One account states that Douglas was killed as a result of making a premature attack upon the enemy over access to water supplies. Others state he died in the decisive Battle of Teba.
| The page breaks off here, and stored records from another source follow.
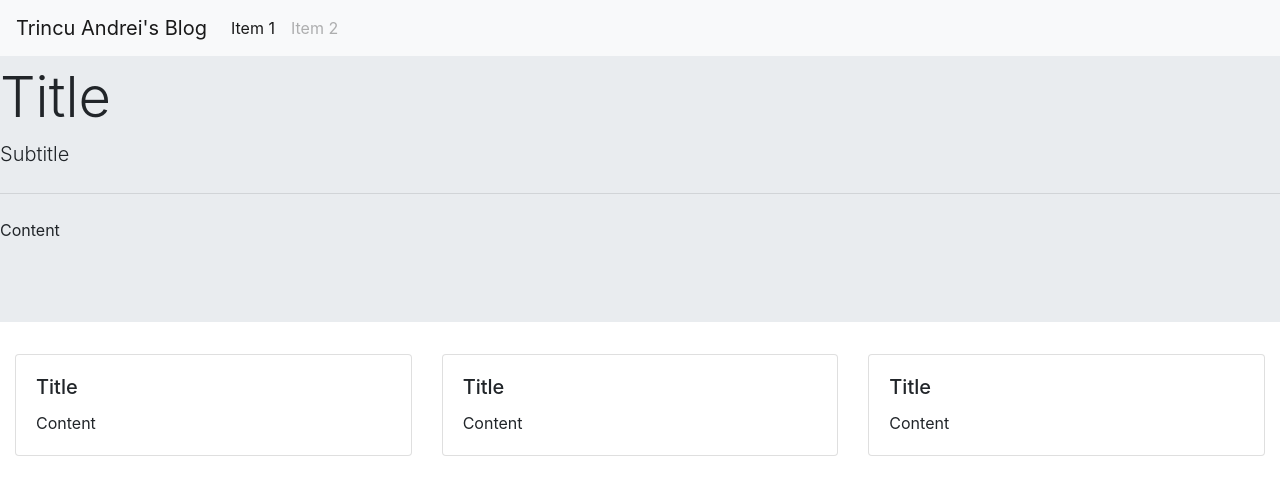
Repository: nicolasolo/bitesizecoding.space
Page: index.html
These files come from the project's save history. The page is drawn as it stood at one moment and after the next save; the edit follows.
The browser window is 1280 px wide. The pictures show the whole page.

Above is the page before, as saved 2020-04-09 17:03:04.

After the next save:
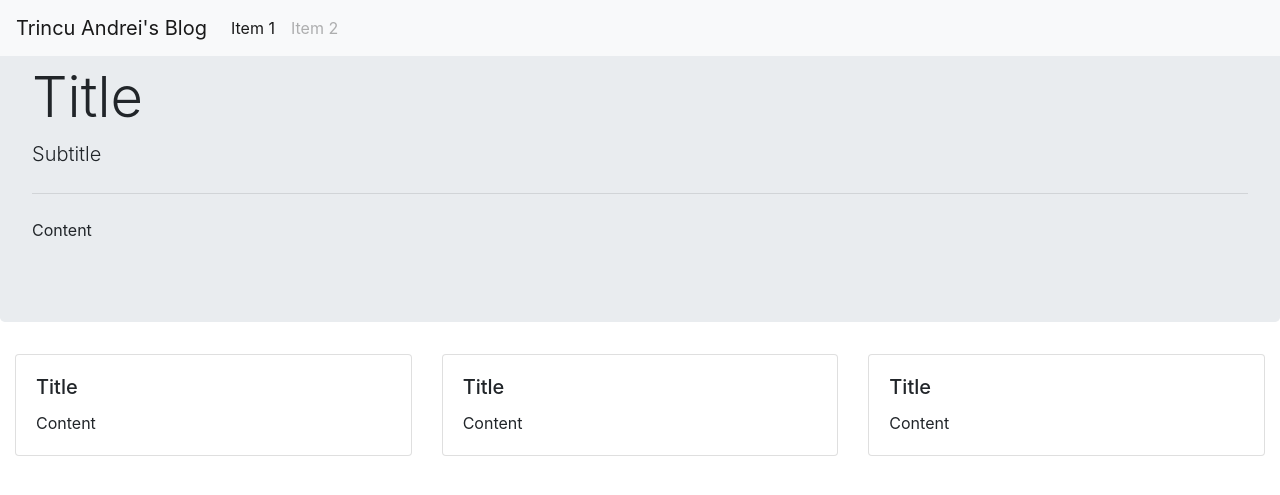
Saved 24 s later.
--- a/index.html
+++ b/index.html
@@ -30,7 +30,7 @@
 </header>
 <main>
     <div>
-        <div class="jumbotron jumbotron-fluid">
+        <div class="jumbotron">
             <h1 class="display-4">Title</h1>
             <p class="lead">Subtitle</p>
             <hr class="my-4">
A more detailed account in the “Gran Cronica de Alfonso XI” states that Uthman, the Berber general in command of the Moorish forces who had ridden to relieve the siege of Teba, found himself unable to lure the Christians away from the besieged castle and commit them to battle. In frustration, he sent a body of cavalry to carry out a diversionary attack across the Guadalteba river. At the same time Uthman planned to circle round and attack the Christian camp in the rear in an attempt to destroy the besieging army's supplies. King Alfonso, however, had received intelligence of Uthman's intentions and kept most of his army back in camp while he sent a small force out to deal with the attack on the river. It is presumed that Douglas and his company were part of the force who remained behind in the camp. When Uthman arrived at the camp he found Alfonso's men armed and ready. He abandoned his attack and hastily rode to support his diversionary force on the river. By the time he arrived, however, he found his men had been unable to withstand the Christian assault and were already starting to fall back. Unable to prevent a general rout, his force was driven back in confusion towards their camp in the Turon valley, 10 miles to the south.
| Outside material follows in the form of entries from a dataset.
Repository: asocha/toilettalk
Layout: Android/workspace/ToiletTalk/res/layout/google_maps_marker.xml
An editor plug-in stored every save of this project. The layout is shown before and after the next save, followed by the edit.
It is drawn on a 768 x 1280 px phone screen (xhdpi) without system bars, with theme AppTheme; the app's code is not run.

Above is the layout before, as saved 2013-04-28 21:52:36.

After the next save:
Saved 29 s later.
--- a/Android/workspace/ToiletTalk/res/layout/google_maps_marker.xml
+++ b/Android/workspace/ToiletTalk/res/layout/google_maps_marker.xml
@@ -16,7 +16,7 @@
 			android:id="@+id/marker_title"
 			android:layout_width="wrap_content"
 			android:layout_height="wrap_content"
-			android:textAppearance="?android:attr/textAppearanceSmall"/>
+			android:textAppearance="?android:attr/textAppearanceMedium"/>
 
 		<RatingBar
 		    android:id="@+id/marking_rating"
According to John Barbour's description of events, when the enemy broke, Sir James and his companions followed hard behind. Having outstripped most of his men in the pursuit, Douglas suddenly found himself far out in front with only a few of his followers around him. As he rode back to rejoin the main body, he saw Sir William St. Clair of Rosslyn surrounded by a body of Moors who had rallied and counterattacked. With the few knights who were with him, Douglas turned aside to attempt a rescue but, outnumbered twenty to one, the group was overrun. It has become a popular legend that Douglas then took from his neck the silver casket which contained the heart of Bruce and threw it before him among the enemy, saying:
"Now pass thou onward as thou wert wont, and Douglas will follow thee or die.”
Sir James and all the men caught with him were killed, including Sir William St. Clair of Rosslyn. After the battle, Douglas' body and the casket with Bruce's heart were recovered. His bones, the flesh boiled off them, were taken back to Scotland by Sir William Keith, and deposited at St Bride's Church. The heart of Bruce was taken by Moray, the regent, and solemnly interred under the high altar of Melrose Abbey.
Whatever the truth of the events of his death, he must have made a remarkable impression on the occupants of Teba who erected a monument to his memory in their town square and continue to celebrate an annual “Douglas Day” Festival, almost 700 years after the brave knight’s death. Here, in Scotland, there is nothing to remember this truly remarkable individual.
Ref:
Date:
Location:
Photographer: